Revision tracking records:
□ □ □ □ □ □ □

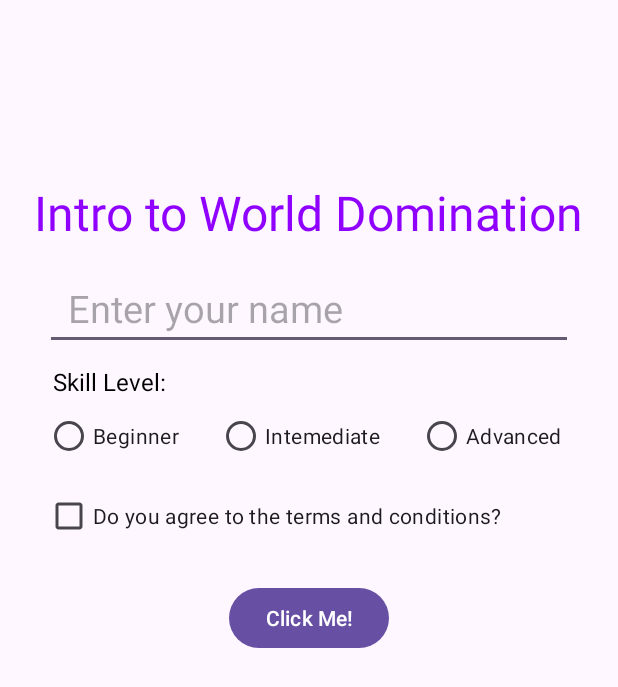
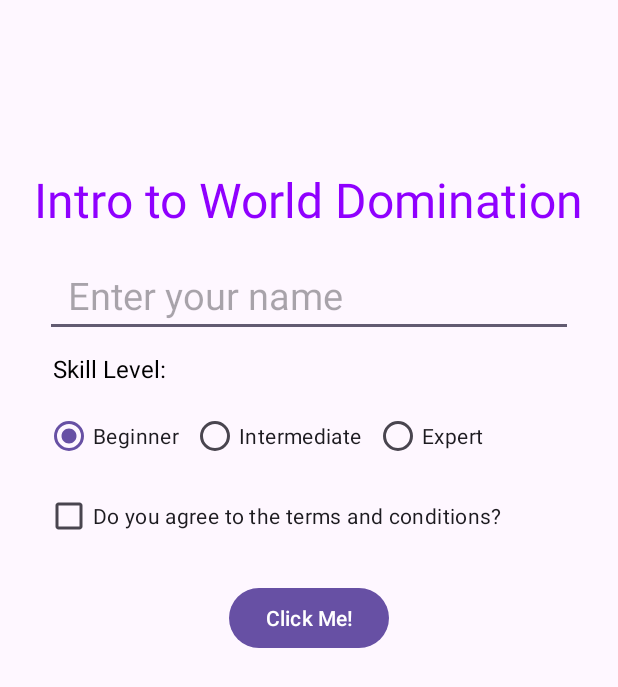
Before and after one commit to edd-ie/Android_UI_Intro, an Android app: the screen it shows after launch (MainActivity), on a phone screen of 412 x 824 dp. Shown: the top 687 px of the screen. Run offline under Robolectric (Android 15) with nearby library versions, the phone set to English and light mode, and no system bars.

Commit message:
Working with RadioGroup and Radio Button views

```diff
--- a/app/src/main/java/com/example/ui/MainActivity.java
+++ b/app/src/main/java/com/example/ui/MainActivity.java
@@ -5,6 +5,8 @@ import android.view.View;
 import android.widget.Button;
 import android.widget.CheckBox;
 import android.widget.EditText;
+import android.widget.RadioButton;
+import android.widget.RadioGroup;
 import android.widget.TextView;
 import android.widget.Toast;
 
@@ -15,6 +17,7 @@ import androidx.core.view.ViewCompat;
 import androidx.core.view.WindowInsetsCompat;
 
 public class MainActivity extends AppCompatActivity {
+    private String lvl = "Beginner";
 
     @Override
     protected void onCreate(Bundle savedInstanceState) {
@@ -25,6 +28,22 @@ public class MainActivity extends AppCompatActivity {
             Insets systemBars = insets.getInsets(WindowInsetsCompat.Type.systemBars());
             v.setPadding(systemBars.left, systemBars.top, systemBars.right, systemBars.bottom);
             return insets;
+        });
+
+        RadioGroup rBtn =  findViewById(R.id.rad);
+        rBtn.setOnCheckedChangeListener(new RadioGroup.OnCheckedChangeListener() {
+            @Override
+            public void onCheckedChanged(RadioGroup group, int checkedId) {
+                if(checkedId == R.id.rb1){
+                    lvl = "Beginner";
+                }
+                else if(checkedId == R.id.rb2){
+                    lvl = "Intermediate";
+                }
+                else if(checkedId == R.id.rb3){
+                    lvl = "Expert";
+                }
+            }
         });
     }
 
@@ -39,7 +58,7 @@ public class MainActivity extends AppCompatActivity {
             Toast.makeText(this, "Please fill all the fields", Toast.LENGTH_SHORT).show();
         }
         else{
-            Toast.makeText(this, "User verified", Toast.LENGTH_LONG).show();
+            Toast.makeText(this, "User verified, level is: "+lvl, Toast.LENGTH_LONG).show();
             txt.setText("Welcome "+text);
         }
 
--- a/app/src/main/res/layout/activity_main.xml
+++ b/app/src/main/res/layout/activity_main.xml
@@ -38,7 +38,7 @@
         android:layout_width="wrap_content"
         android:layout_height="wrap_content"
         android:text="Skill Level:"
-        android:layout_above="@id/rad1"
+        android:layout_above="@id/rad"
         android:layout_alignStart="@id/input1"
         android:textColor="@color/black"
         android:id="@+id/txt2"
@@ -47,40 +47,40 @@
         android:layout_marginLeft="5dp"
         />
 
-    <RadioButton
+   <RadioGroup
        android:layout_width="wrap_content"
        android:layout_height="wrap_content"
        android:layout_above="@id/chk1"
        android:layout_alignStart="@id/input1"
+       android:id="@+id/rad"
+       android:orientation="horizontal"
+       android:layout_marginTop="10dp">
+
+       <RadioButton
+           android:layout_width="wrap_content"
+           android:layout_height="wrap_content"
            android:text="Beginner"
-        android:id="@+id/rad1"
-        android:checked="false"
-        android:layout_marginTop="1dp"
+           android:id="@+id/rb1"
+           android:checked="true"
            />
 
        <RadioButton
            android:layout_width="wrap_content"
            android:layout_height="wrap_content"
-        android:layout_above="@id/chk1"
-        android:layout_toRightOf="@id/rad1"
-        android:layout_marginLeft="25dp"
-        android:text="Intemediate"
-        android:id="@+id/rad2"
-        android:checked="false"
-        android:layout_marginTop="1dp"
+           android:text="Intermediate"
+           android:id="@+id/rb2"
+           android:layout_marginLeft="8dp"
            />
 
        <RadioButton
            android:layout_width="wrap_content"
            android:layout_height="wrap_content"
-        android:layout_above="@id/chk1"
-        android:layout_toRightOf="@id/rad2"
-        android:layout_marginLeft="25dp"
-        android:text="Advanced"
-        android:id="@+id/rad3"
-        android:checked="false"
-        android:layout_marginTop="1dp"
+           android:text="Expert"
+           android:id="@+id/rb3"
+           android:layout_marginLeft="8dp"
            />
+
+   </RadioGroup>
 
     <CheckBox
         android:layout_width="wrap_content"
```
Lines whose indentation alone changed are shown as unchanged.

□ □ □ □ □ □ □

EXERCISE AIM:
Check each line of the data above for the word "RadioButton" and copy the ones where it is found.

RESULT OF THIS EXERCISE:
+import android.widget.RadioButton;
-    <RadioButton
+       <RadioButton
        <RadioButton
        <RadioButton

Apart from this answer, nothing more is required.